(AVAILABLE DATA)
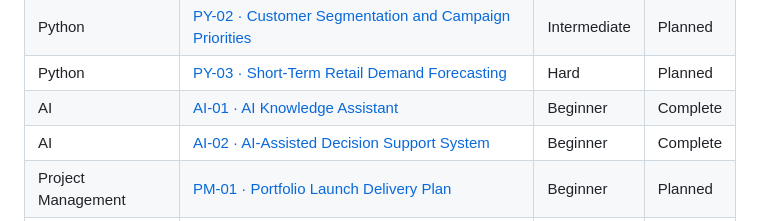
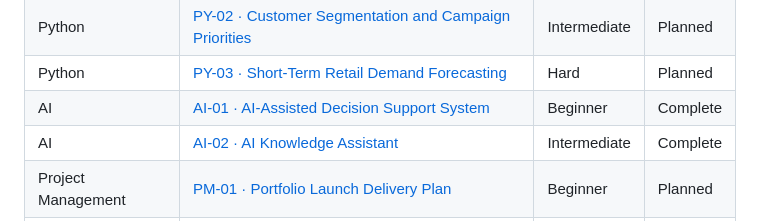
Before and after one commit to pmanasvi5/business-data-analyst-portfolio-manasvi-panchagnula, a Markdown page: README.md, the part around the change. Rendered like a GitHub page.

```diff
--- a/README.md
+++ b/README.md
@@ -30,8 +30,8 @@ The portfolio contains 20 project workspaces across seven skill areas. Pages mar
 | Python | [PY-01 · Bike-Sharing Demand Exploration](python/py-01-bike-demand/README.md) | Beginner | Planned |
 | Python | [PY-02 · Customer Segmentation and Campaign Priorities](python/py-02-customer-segmentation/README.md) | Intermediate | Planned |
 | Python | [PY-03 · Short-Term Retail Demand Forecasting](python/py-03-demand-forecast/README.md) | Hard | Planned |
-| AI | [AI-01 · AI Knowledge Assistant](ai/ai-knowledge-assistant/README.md) | Beginner | Complete |
-| AI | [AI-02 · AI-Assisted Decision Support System](ai/ai-assisted-decision-support/README.md) | Beginner | Complete |
+| AI | [AI-01 · AI-Assisted Decision Support System](ai/ai-assisted-decision-support/README.md) | Beginner | Complete |
+| AI | [AI-02 · AI Knowledge Assistant](ai/ai-knowledge-assistant/README.md) | Intermediate | Complete |
 | Project Management | [PM-01 · Portfolio Launch Delivery Plan](project-management/pm-01-portfolio-launch/README.md) | Beginner | Planned |
 | Project Management | [PM-02 · VT PUMP Mentorship Platform Case Study](project-management/pm-02-vt-pump/README.md) | Intermediate | Complete |
 | Project Management | [PM-03 · Retail Analytics Rollout Simulation](project-management/pm-03-analytics-rollout/README.md) | Hard | Planned |
```
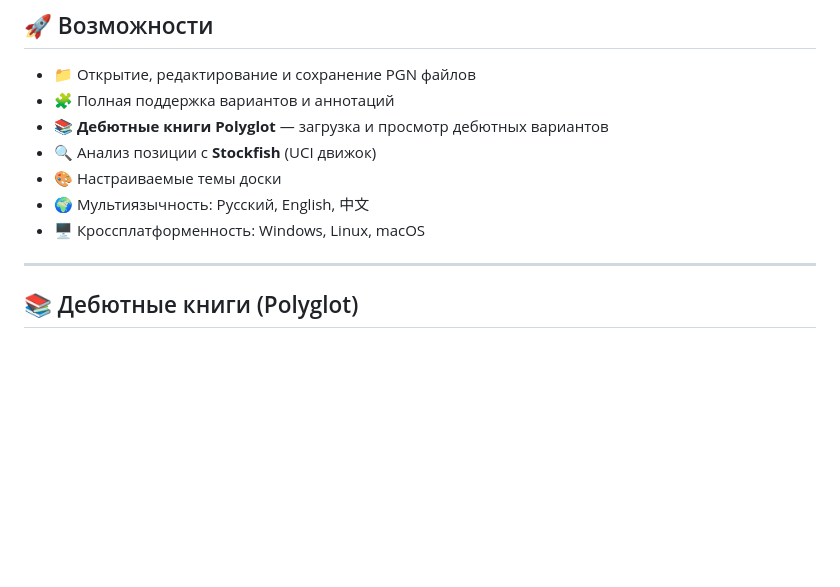
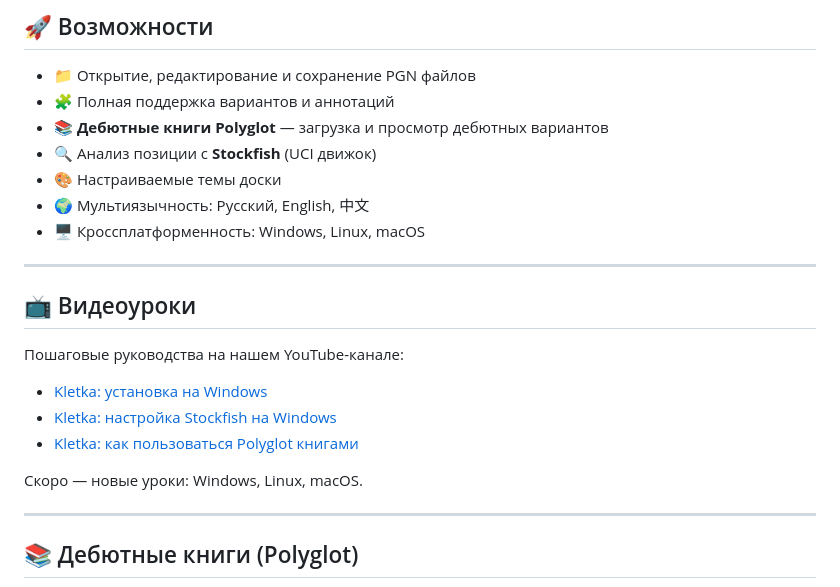
Before and after one commit to AndreyKhrypach/Kletka, a Markdown page: README.ru.md, the part around the change. Rendered like a GitHub page; blank space fills up the shorter version.

Commit message:
docs: add YouTube video tutorials to README files

```diff
--- a/README.ru.md
+++ b/README.ru.md
@@ -24,6 +24,18 @@
 - 🎨 Настраиваемые темы доски
 - 🌍 Мультиязычность: Русский, English, 中文
 - 🖥️ Кроссплатформенность: Windows, Linux, macOS
+
+---
+
+## 📺 Видеоуроки
+
+Пошаговые руководства на нашем YouTube-канале:
+
+- [Kletka: установка на Windows](https://www.youtube.com/watch?v=OSaSA-Qm0GY)
+- [Kletka: настройка Stockfish на Windows](https://www.youtube.com/watch?v=TWhIM4zsmIY)
+- [Kletka: как пользоваться Polyglot книгами](https://www.youtube.com/watch?v=QAz95CSiDy0)
+
+Скоро — новые уроки: Windows, Linux, macOS.
 
 ---
 
```
Also changed, not shown: README.md (+13 -1 lines), README.zh.md (+12 -3 lines).
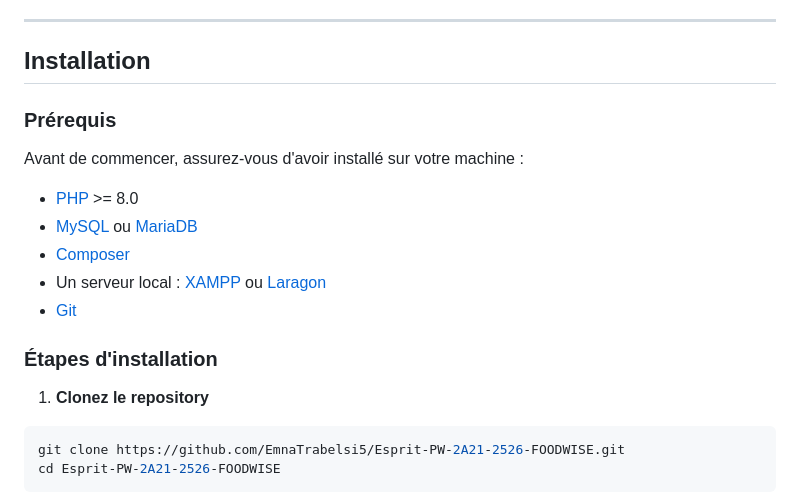
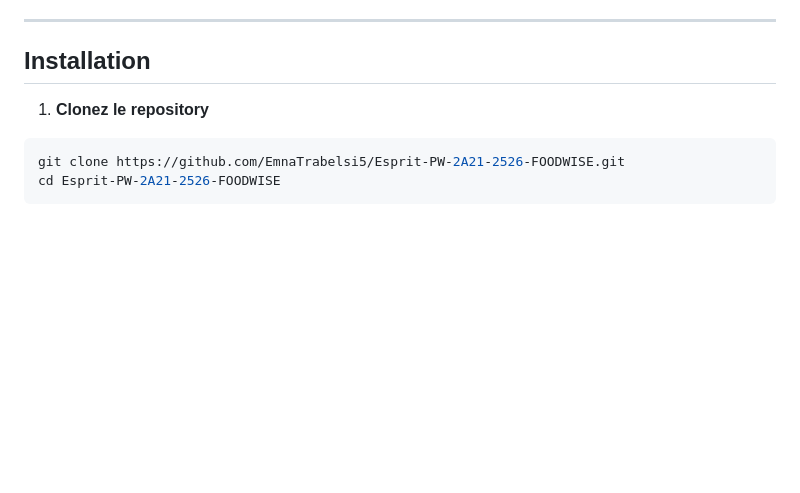
Before and after one commit to EmnaTrabelsi5/Esprit-PW-2A21-2526-FOODWISE, a Markdown page: README.md, the part around the change. Rendered like a GitHub page; blank space fills up the shorter version.

Commit message:
modification de fichier README

```diff
--- a/README.md
+++ b/README.md
@@ -29,18 +29,6 @@ FoodWise répond à deux besoins concrets du quotidien :
 ---
 
 ##  Installation
-
-### Prérequis
-
-Avant de commencer, assurez-vous d'avoir installé sur votre machine :
-
-* [PHP](https://www.php.net/) >= 8.0
-* [MySQL](https://www.mysql.com/) ou [MariaDB](https://mariadb.org/)
-* [Composer](https://getcomposer.org/)
-* Un serveur local : [XAMPP](https://www.apachefriends.org/) ou [Laragon](https://laragon.org/)
-* [Git](https://git-scm.com/)
-
-### Étapes d'installation
 
 1. **Clonez le repository**
 
```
(End AVAILABLE DATA)
**TASK DETAILS**: Could you print the data exactly as it appears and keep the pictures out?

**WRITTEN SOLUTION**:
Before and after one commit to pmanasvi5/business-data-analyst-portfolio-manasvi-panchagnula, a Markdown page: README.md, the part around the change. Rendered like a GitHub page.

```diff
--- a/README.md
+++ b/README.md
@@ -30,8 +30,8 @@ The portfolio contains 20 project workspaces across seven skill areas. Pages mar
 | Python | [PY-01 · Bike-Sharing Demand Exploration](python/py-01-bike-demand/README.md) | Beginner | Planned |
 | Python | [PY-02 · Customer Segmentation and Campaign Priorities](python/py-02-customer-segmentation/README.md) | Intermediate | Planned |
 | Python | [PY-03 · Short-Term Retail Demand Forecasting](python/py-03-demand-forecast/README.md) | Hard | Planned |
-| AI | [AI-01 · AI Knowledge Assistant](ai/ai-knowledge-assistant/README.md) | Beginner | Complete |
-| AI | [AI-02 · AI-Assisted Decision Support System](ai/ai-assisted-decision-support/README.md) | Beginner | Complete |
+| AI | [AI-01 · AI-Assisted Decision Support System](ai/ai-assisted-decision-support/README.md) | Beginner | Complete |
+| AI | [AI-02 · AI Knowledge Assistant](ai/ai-knowledge-assistant/README.md) | Intermediate | Complete |
 | Project Management | [PM-01 · Portfolio Launch Delivery Plan](project-management/pm-01-portfolio-launch/README.md) | Beginner | Planned |
 | Project Management | [PM-02 · VT PUMP Mentorship Platform Case Study](project-management/pm-02-vt-pump/README.md) | Intermediate | Complete |
 | Project Management | [PM-03 · Retail Analytics Rollout Simulation](project-management/pm-03-analytics-rollout/README.md) | Hard | Planned |
```
Before and after one commit to AndreyKhrypach/Kletka, a Markdown page: README.ru.md, the part around the change. Rendered like a GitHub page; blank space fills up the shorter version.

Commit message:
docs: add YouTube video tutorials to README files

```diff
--- a/README.ru.md
+++ b/README.ru.md
@@ -24,6 +24,18 @@
 - 🎨 Настраиваемые темы доски
 - 🌍 Мультиязычность: Русский, English, 中文
 - 🖥️ Кроссплатформенность: Windows, Linux, macOS
+
+---
+
+## 📺 Видеоуроки
+
+Пошаговые руководства на нашем YouTube-канале:
+
+- [Kletka: установка на Windows](https://www.youtube.com/watch?v=OSaSA-Qm0GY)
+- [Kletka: настройка Stockfish на Windows](https://www.youtube.com/watch?v=TWhIM4zsmIY)
+- [Kletka: как пользоваться Polyglot книгами](https://www.youtube.com/watch?v=QAz95CSiDy0)
+
+Скоро — новые уроки: Windows, Linux, macOS.
 
 ---
 
```
Also changed, not shown: README.md (+13 -1 lines), README.zh.md (+12 -3 lines).
Before and after one commit to EmnaTrabelsi5/Esprit-PW-2A21-2526-FOODWISE, a Markdown page: README.md, the part around the change. Rendered like a GitHub page; blank space fills up the shorter version.

Commit message:
modification de fichier README

```diff
--- a/README.md
+++ b/README.md
@@ -29,18 +29,6 @@ FoodWise répond à deux besoins concrets du quotidien :
 ---
 
 ##  Installation
-
-### Prérequis
-
-Avant de commencer, assurez-vous d'avoir installé sur votre machine :
-
-* [PHP](https://www.php.net/) >= 8.0
-* [MySQL](https://www.mysql.com/) ou [MariaDB](https://mariadb.org/)
-* [Composer](https://getcomposer.org/)
-* Un serveur local : [XAMPP](https://www.apachefriends.org/) ou [Laragon](https://laragon.org/)
-* [Git](https://git-scm.com/)
-
-### Étapes d'installation
 
 1. **Clonez le repository**
 
```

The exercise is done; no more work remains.